On 7 March 2019, the European Commission launched an investigation to evaluate whether the tax rulings granted to a Finnish food and drink packaging group by Luxembourg constitute State aid within the meaning of EU law.


Under EU law, the Commission is obliged to review whether Member States give companies preferential treatment incompatible with applicable State aid rules.

Tax rulings have increasingly drawn public attention as their investigation became part of what the Commission refers to as a wider strategy towards tax transparency and fair taxation.
This has led to inquiries into the compatibility of the tax ruling practices of certain Member States with EU law.

As regards the current investigation, the Commission opened the preliminary investigation following the disclosure of one of the three rulings under scrutiny as part of the ‘Luxleaks’ investigation.

Preliminary findings

The European Commission’s concerns relate to a Luxembourg resident company that is part of a Finnish group and carries out intra-group financing activities.

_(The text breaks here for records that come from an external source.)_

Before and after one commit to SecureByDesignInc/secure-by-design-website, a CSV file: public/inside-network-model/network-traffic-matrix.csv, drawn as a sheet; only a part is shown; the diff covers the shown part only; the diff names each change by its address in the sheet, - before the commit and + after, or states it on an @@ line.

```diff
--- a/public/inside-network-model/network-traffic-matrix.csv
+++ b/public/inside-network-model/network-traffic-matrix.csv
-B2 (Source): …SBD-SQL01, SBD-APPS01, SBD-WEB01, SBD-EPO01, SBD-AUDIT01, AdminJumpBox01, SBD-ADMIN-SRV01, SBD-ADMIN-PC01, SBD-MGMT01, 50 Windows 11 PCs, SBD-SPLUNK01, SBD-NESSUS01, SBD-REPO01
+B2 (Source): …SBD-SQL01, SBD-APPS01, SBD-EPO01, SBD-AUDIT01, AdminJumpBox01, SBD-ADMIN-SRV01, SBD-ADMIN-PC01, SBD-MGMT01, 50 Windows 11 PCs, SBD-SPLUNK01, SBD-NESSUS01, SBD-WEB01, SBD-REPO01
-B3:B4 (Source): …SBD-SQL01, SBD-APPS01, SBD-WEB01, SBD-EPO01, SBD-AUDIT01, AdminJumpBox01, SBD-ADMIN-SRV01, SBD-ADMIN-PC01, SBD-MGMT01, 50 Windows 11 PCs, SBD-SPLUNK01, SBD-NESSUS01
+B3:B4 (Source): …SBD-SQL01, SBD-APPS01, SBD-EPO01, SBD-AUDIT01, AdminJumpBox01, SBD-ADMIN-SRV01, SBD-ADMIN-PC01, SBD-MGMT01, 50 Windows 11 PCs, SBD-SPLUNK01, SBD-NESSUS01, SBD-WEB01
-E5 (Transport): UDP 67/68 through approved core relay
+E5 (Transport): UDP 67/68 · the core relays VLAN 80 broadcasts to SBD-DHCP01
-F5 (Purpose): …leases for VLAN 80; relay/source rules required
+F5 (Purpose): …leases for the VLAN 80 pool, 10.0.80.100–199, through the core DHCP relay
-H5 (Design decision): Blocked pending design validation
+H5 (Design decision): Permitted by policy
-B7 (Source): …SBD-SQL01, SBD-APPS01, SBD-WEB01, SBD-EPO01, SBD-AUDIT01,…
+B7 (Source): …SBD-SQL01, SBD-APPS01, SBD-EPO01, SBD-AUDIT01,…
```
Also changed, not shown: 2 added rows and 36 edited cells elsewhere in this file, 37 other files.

The Luxembourg entity receives interest-free loans from another group company based in Ireland. These funds are then used to finance other group companies through interest-bearing loans.

The Commission indicates that, under the three tax rulings issued between 2009 and 2013, the Luxembourg company was allowed to unilaterally deduct from its taxable base fictitious interest payments on the interest-free loans received from the Irish group company. According to the Commission, this unilateral downward adjustment may grant the Luxembourg company a selective advantage over other stand-alone or group companies subject to the same national tax rules.

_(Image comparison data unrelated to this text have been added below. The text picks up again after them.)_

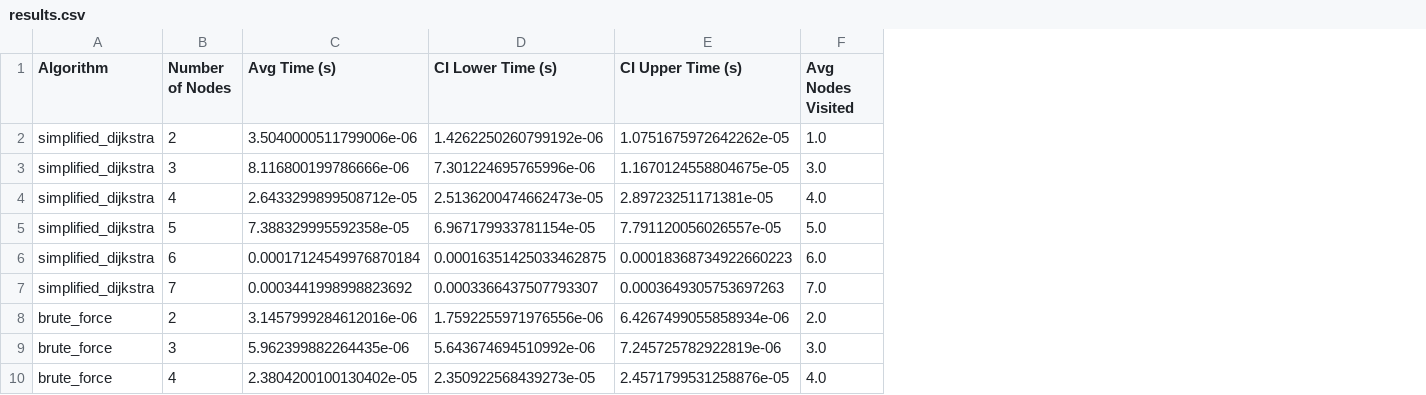
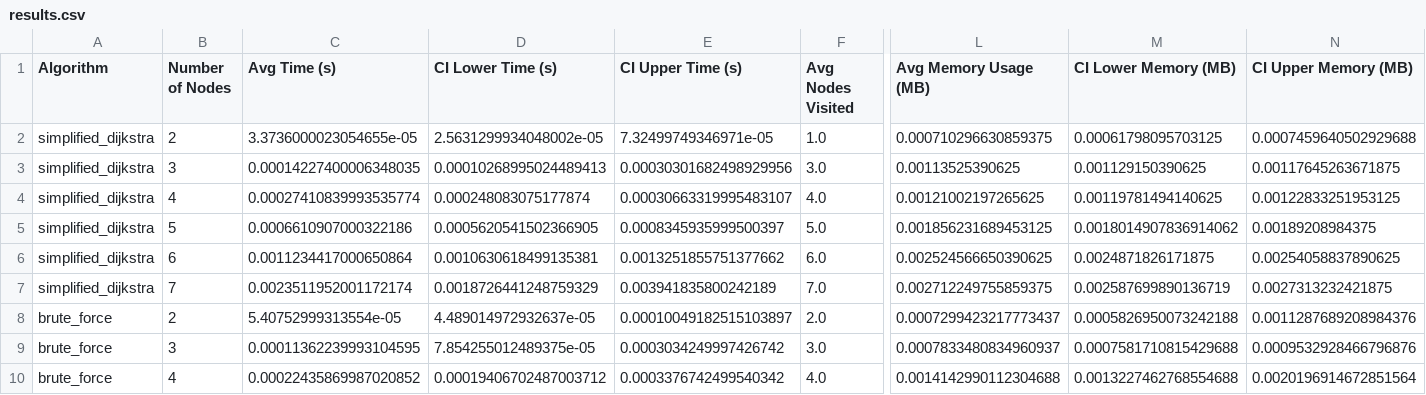
Before and after one commit to ilanaliouchouche/Profitable-Path-Detection-in-Currency-Graphs, a CSV file: app/bench_app/results.csv, drawn as a sheet; only a part is shown, gaps mark what is left out; the diff covers the shown part only; the diff names each change by its address in the sheet, - before the commit and + after, or states it on an @@ line.

Commit message:
dash and results

```diff
--- a/app/bench_app/results.csv
+++ b/app/bench_app/results.csv
+column L (Avg Memory Usage (MB)), rows 2-10: 0.000710296630859375 | 0.00113525390625 | 0.00121002197265625 | 0.001856231689453125 | 0.002524566650390625 | 0.002712249755859375 | 0.0007299423217773437 | 0.0007833480834960937 | 0.0014142990112304688
+column M (CI Lower Memory (MB)), rows 2-10: 0.00061798095703125 | 0.001129150390625 | 0.00119781494140625 | 0.0018014907836914062 | 0.0024871826171875 | 0.002587699890136719 | 0.0005826950073242188 | 0.0007581710815429688 | 0.0013227462768554688
+column N (CI Upper Memory (MB)), rows 2-10: 0.0007459640502929688 | 0.00117645263671875 | 0.00122833251953125 | 0.00189208984375 | 0.00254058837890625 | 0.0027313232421875 | 0.0011287689208984376 | 0.0009532928466796876 | 0.0020196914672851564
-C2 (Avg Time (s)): 3.5040000511799006e-06
+C2 (Avg Time (s)): 3.3736000023054655e-05
-D2 (CI Lower Time (s)): 1.4262250260799192e-06
+D2 (CI Lower Time (s)): 2.5631299934048002e-05
-E2 (CI Upper Time (s)): 1.0751675972642262e-05
+E2 (CI Upper Time (s)): 7.32499749346971e-05
-C3 (Avg Time (s)): 8.116800199786666e-06
+C3 (Avg Time (s)): 0.00014227400006348035
-D3 (CI Lower Time (s)): 7.301224695765996e-06
+D3 (CI Lower Time (s)): 0.00010268995024489413
-E3 (CI Upper Time (s)): 1.1670124558804675e-05
+E3 (CI Upper Time (s)): 0.00030301682498929956
-C4 (Avg Time (s)): 2.6433299899508712e-05
+C4 (Avg Time (s)): 0.00027410839993535774
-D4 (CI Lower Time (s)): 2.5136200474662473e-05
+D4 (CI Lower Time (s)): 0.000248083075177874
-E4 (CI Upper Time (s)): 2.89723251171381e-05
+E4 (CI Upper Time (s)): 0.00030663319995483107
-C5 (Avg Time (s)): 7.388329995592358e-05
+C5 (Avg Time (s)): 0.0006610907000322186
-D5 (CI Lower Time (s)): 6.967179933781154e-05
+D5 (CI Lower Time (s)): 0.0005620541502366905
-E5 (CI Upper Time (s)): 7.791120056026557e-05
+E5 (CI Upper Time (s)): 0.0008345935999500397
-C6 (Avg Time (s)): 0.00017124549976870184
+C6 (Avg Time (s)): 0.0011234417000650864
-D6 (CI Lower Time (s)): 0.00016351425033462875
+D6 (CI Lower Time (s)): 0.0010630618499135381
-E6 (CI Upper Time (s)): 0.00018368734922660223
+E6 (CI Upper Time (s)): 0.0013251855751377662
-C7 (Avg Time (s)): 0.0003441998998823692
+C7 (Avg Time (s)): 0.0023511952001172174
-D7 (CI Lower Time (s)): 0.0003366437507793307
+D7 (CI Lower Time (s)): 0.0018726441248759329
-E7 (CI Upper Time (s)): 0.0003649305753697263
+E7 (CI Upper Time (s)): 0.003941835800242189
-C8 (Avg Time (s)): 3.1457999284612016e-06
+C8 (Avg Time (s)): 5.40752999313554e-05
-D8 (CI Lower Time (s)): 1.7592255971976556e-06
+D8 (CI Lower Time (s)): 4.489014972932637e-05
-E8 (CI Upper Time (s)): 6.4267499055858934e-06
+E8 (CI Upper Time (s)): 0.00010049182515103897
-C9 (Avg Time (s)): 5.962399882264435e-06
+C9 (Avg Time (s)): 0.00011362239993104595
-D9 (CI Lower Time (s)): 5.643674694510992e-06
+D9 (CI Lower Time (s)): 7.854255012489375e-05
-E9 (CI Upper Time (s)): 7.245725782922819e-06
+E9 (CI Upper Time (s)): 0.0003034249997426742
-C10 (Avg Time (s)): 2.3804200100130402e-05
+C10 (Avg Time (s)): 0.00022435869987020852
-D10 (CI Lower Time (s)): 2.350922568439273e-05
+D10 (CI Lower Time (s)): 0.00019406702487003712
-E10 (CI Upper Time (s)): 2.4571799531258876e-05
+E10 (CI Upper Time (s)): 0.0003376742499540342
```
Also changed, not shown: 27 edited cells elsewhere in this file, 1 other file.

During the in-depth investigation, the Commission will assess whether Luxembourg allowed the Finnish group to pay less tax than other stand-alone or group companies whose transactions are priced in accordance with market terms. If confirmed, this would amount to illegal State aid according to the Commission.

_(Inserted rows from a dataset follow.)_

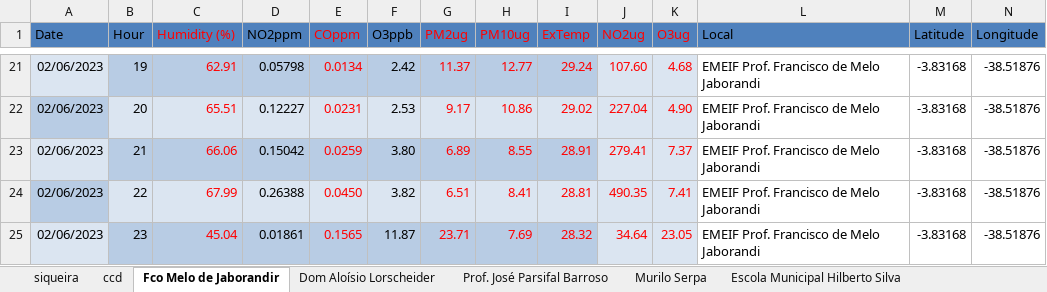
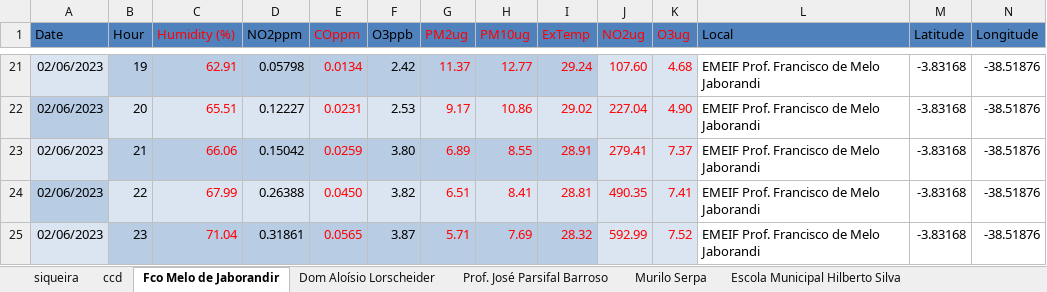
Before and after one commit to israeldesigner/fortal-polu, an Excel workbook: uploads/valores-final_.xlsx, sheet Fco Melo de Jaborandir, drawn as a sheet; only a part is shown, gaps mark what is left out; values as stored, in another font and other column widths than the file's, no borders; charts and pictures not drawn; the diff names each change by its address in the sheet, - before the commit and + after, or states it on an @@ line.

```diff
--- a/uploads/valores-final_.xlsx (sheet Fco Melo de Jaborandir)
+++ b/uploads/valores-final_.xlsx (sheet Fco Melo de Jaborandir)
-C25 (Humidity (%)): 45.04
+C25 (Humidity (%)): 71.04
-D25 (NO2ppm): 0.01861
+D25 (NO2ppm): 0.31861
-E25 (COppm): 0.1565
+E25 (COppm): 0.0565
-F25 (O3ppb): 11.87
+F25 (O3ppb): 3.87
-G25 (PM2ug): 23.71
+G25 (PM2ug): 5.71
-J25 (NO2ug): 34.64
+J25 (NO2ug): 592.99
-K25 (O3ug): 23.05
+K25 (O3ug): 7.52
```
Also changed, not shown: sheet siqueira, sheet Profa. Consuelo Amora, sheet Dom Aloísio Lorscheider, sheet Prof. José Parsifal Barroso, charts or pictures, uploads/valores-final_ (1).xlsx, 40 other files.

Next steps

As part of the standard procedure in State aid investigations, the European Commission will publish a non-confidential version of its preliminary decision in the Official Journal.

The opening of an in-depth investigation gives interested third parties and the Member States concerned one month from the publication date to submit their comments. It does not prejudge the outcome of the investigation.

In a press release, the Luxembourg government confirmed its position that Luxembourg did not grant illegal State aid and noted the significant tax reform implemented by the Grand Duchy in line with the EU Anti-tax Avoidance Directive and the country’s commitments under the OECD BEPS project.

There is no legal deadline for completing an in-depth investigation and its actual duration depends on many factors, including the complexity of the case, the information provided and the level of cooperation from the Member State concerned.

The European Commission will reach a final decision at the end of the formal investigation.

KPMG Luxembourg comment

From our preliminary analysis, the downward adjustment challenged by the Commission corresponds to a transfer pricing adjustment to reinstate arm’s length conditions in an intra-group context and in line with international transfer pricing guidelines. Equivalent deemed deductions are available to many taxpayers in a similar situation. Taxpayers would have been subject to the same tax basis if they had been funded by interest-bearing debt.

Selectivity (which is one of the constitutive elements of State aid) is not therefore self-evident in this specific case. The European Commission’s base of analysis remains unclear. More information will become available when the non-confidential version of this preliminary decision is published.

In addition, substantial changes have been implemented in Luxembourg. In 2015 the legal basis for (upward or downward) transfer pricing adjustments was reinforced (article 56 of the Luxembourg income tax code), and the direct tax authorities issued circular letters (in 2011 and 2016) reinforcing transfer pricing and substance requirements in the context of intragroup financing activities.

It should also be noted that the opening of an investigation does not prejudge the final outcome of such investigation.

We will keep you posted on any further developments and remain at your disposal for any question.

Any tax advice in this communication is not intended or written by KPMG to be used, and cannot be used, by a client or any other person or entity for the purpose of (i) avoiding penalties that may be imposed on any taxpayer or (ii) promoting, marketing, or recommending to another party any matters addressed herein.The information contained herein is of a general nature and is not intended to address the circumstances of any particular individual or entity.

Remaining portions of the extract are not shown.